+++ Given data

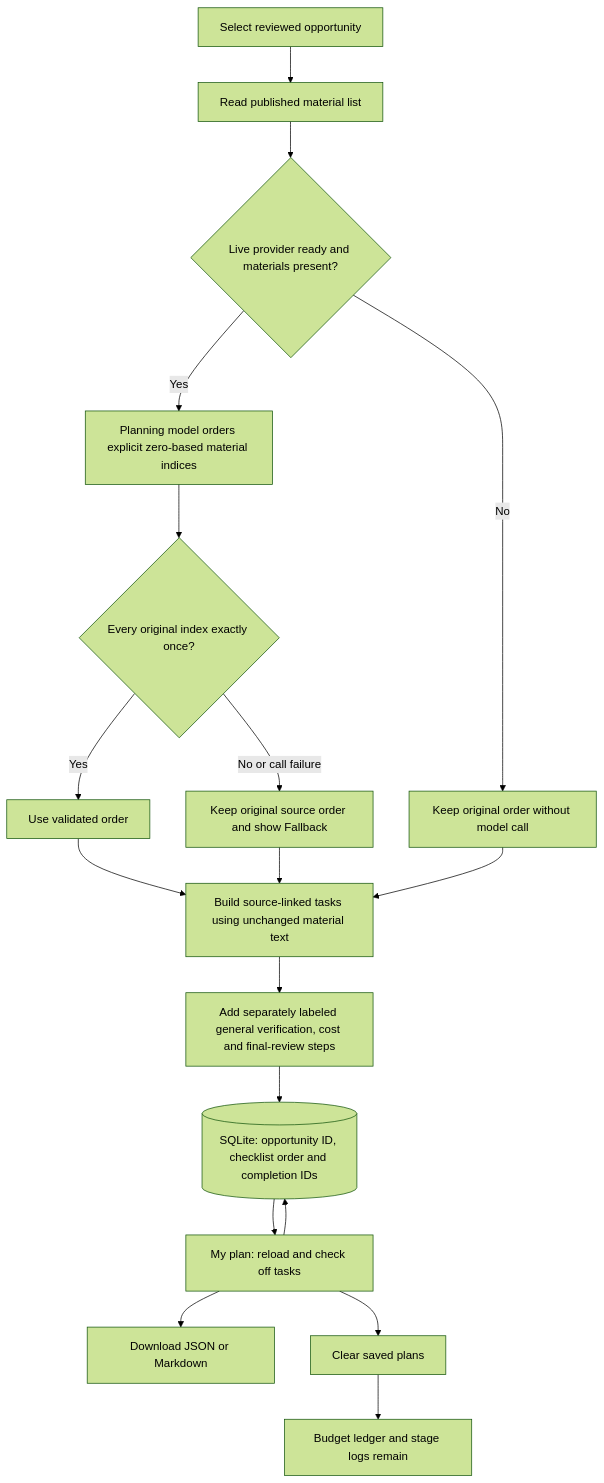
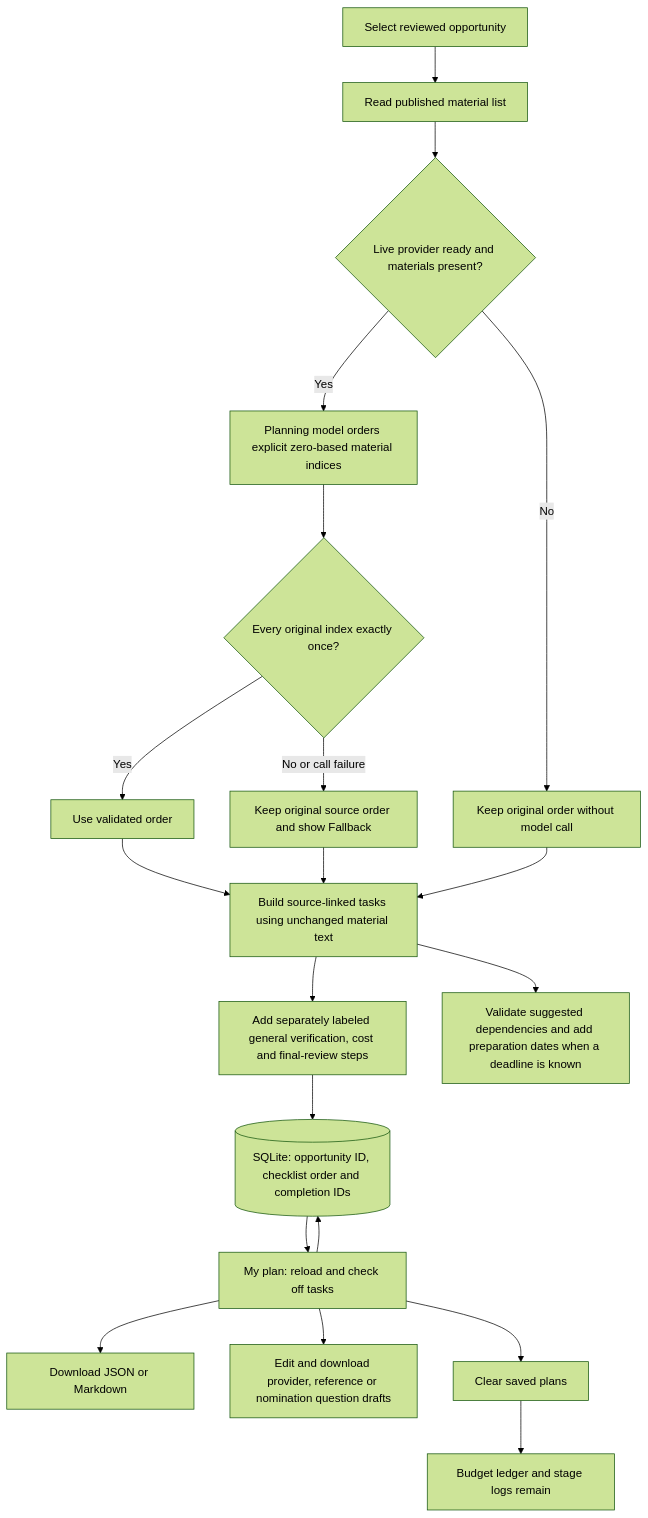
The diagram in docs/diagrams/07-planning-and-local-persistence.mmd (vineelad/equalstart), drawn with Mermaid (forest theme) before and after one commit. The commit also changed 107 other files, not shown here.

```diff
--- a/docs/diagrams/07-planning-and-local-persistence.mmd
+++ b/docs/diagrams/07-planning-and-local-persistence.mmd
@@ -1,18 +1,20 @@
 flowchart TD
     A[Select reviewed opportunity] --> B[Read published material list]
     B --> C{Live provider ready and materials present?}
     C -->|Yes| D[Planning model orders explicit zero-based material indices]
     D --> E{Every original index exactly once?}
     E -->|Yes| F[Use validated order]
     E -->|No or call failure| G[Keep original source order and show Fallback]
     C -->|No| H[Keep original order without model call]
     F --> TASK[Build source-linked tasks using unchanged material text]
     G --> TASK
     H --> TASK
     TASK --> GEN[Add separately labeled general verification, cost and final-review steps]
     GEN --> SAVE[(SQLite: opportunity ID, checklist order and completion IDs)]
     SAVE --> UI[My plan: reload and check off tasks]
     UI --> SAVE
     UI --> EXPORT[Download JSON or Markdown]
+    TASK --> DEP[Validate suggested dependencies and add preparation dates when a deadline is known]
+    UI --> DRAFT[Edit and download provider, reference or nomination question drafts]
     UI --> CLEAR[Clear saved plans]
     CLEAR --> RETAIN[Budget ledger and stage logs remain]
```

++++++

-- Problem to work on --
Return all of the lines above without alteration, minus the pictures.

-- Worked solution --
The diagram in docs/diagrams/07-planning-and-local-persistence.mmd (vineelad/equalstart), drawn with Mermaid (forest theme) before and after one commit. The commit also changed 107 other files, not shown here.

```diff
--- a/docs/diagrams/07-planning-and-local-persistence.mmd
+++ b/docs/diagrams/07-planning-and-local-persistence.mmd
@@ -1,18 +1,20 @@
 flowchart TD
     A[Select reviewed opportunity] --> B[Read published material list]
     B --> C{Live provider ready and materials present?}
     C -->|Yes| D[Planning model orders explicit zero-based material indices]
     D --> E{Every original index exactly once?}
     E -->|Yes| F[Use validated order]
     E -->|No or call failure| G[Keep original source order and show Fallback]
     C -->|No| H[Keep original order without model call]
     F --> TASK[Build source-linked tasks using unchanged material text]
     G --> TASK
     H --> TASK
     TASK --> GEN[Add separately labeled general verification, cost and final-review steps]
     GEN --> SAVE[(SQLite: opportunity ID, checklist order and completion IDs)]
     SAVE --> UI[My plan: reload and check off tasks]
     UI --> SAVE
     UI --> EXPORT[Download JSON or Markdown]
+    TASK --> DEP[Validate suggested dependencies and add preparation dates when a deadline is known]
+    UI --> DRAFT[Edit and download provider, reference or nomination question drafts]
     UI --> CLEAR[Clear saved plans]
     CLEAR --> RETAIN[Budget ledger and stage logs remain]
```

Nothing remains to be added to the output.